“This is what human rights means in the United States! This is the American way of life.” — Andrei Vishinsky — onetime Soviet foreign minister talking about the Groveland Four case Well, almost seven decades later, the state of Florida took a step to correct a historic wrong. Gov. Ron DeSantis and the three other […]

Fort Lauderdale’s ‘colored beach,’ Renamed to Honor Civil Rights Leaders

By Douglas C. Lyons Fort Lauderdale’s “colored beach” wasn’t exactly a tourist attraction. It was accessible only by boat, leaving black beachgoers at the mercy of an inconvenient ferry service. There were no restrooms, and what the beach lacked in amenities, it made up for in mosquitoes. Still, for the powers-that-be, the “colored beach” was […]

Celebrating the Anniversary of Florida’s Formal Apology to The Groveland Boys Case

  By Douglas C. Lyons It came almost seven decades too late. A year ago today, Florida lawmakers issued a formal apology to the descendants of The Groveland Boys, four young black men who were falsely accused of raping a white woman in 1949. The arrests, forced confessions, their abusive treatment as prisoners — three […]
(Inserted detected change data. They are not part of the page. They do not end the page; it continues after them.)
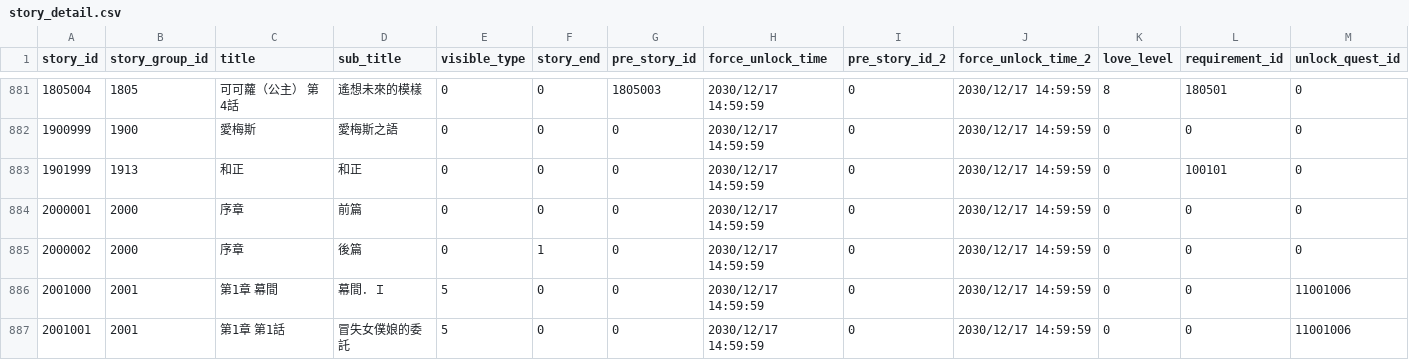
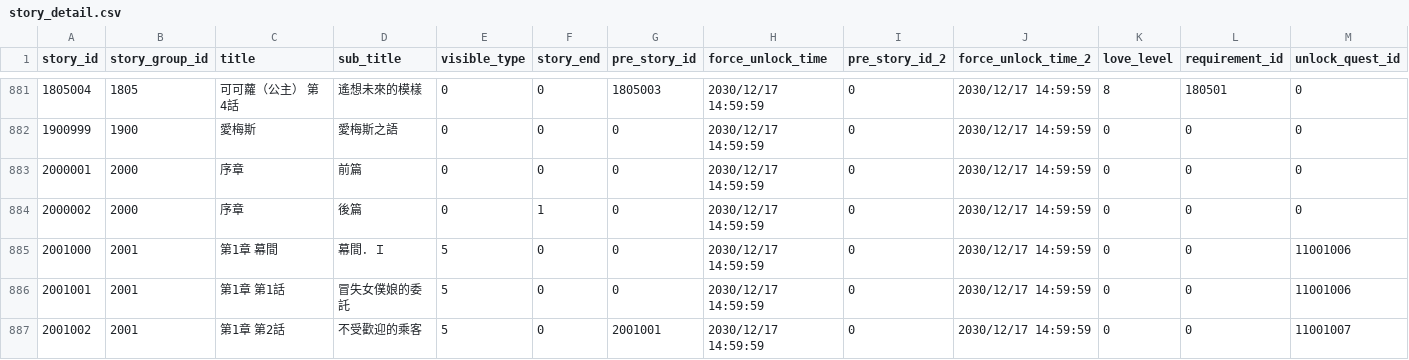
Before and after one commit to KiruyaMomochi/RediveData, a CSV file: db/csv/story_detail.csv, drawn as a sheet; only a part is shown, gaps mark what is left out; the shorter side is filled out with more unchanged rows; rows hold the shown columns only; the diff names each change by its address in the sheet, - before the commit and + after, or states it on an @@ line.

```diff
--- a/db/csv/story_detail.csv
+++ b/db/csv/story_detail.csv
-row 883: 1901999 | 1913 | 和正 | 和正 | 0 | 0 | 0 | 2030/12/17 14:59:59 | 0 | 2030/12/17 14:59:59 | 0 | 100101 | 0
```
Also changed, not shown: db/csv/story_data.csv, 2 other files.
The Groveland Boys Had a Friend in the Florida NAACP

  “While [Thurgood] Marshall and [Franklin] Williams attempted to put together a preliminary legal strategy, the New York office of the NAACP advised Harry T. Moore in Florida that the Legal Defense Fund would vigorously defend the Groveland Boys and requested that Moore rouse local public support for the case. Moore immediately sprang into action. […]

Remembering Dr. Martin Luther King Jr.’s St. Augustine campaign

    By Douglas C. Lyons Fifty years ago today, the Rev. Dr. Martin Luther King Jr. was struck down by an assassin’s bullet. The world lost a true leader, a leader and an American icon. Let us not forget King’s time in Florida. In 1964, he organized a protest in America’s oldest city — […]

Take the Florida Black History Challenge

Think you know something about black history in Florida. Well, take this quiz, and let’s see what you’ve got under the cap. It’s only 10 questions, and the chance to learn more.  — Douglas C. Lyons, founder of www.blackinfla.com.   1.) Name the first black man to step foot on Florida soil? a.)  Juan Carolos […]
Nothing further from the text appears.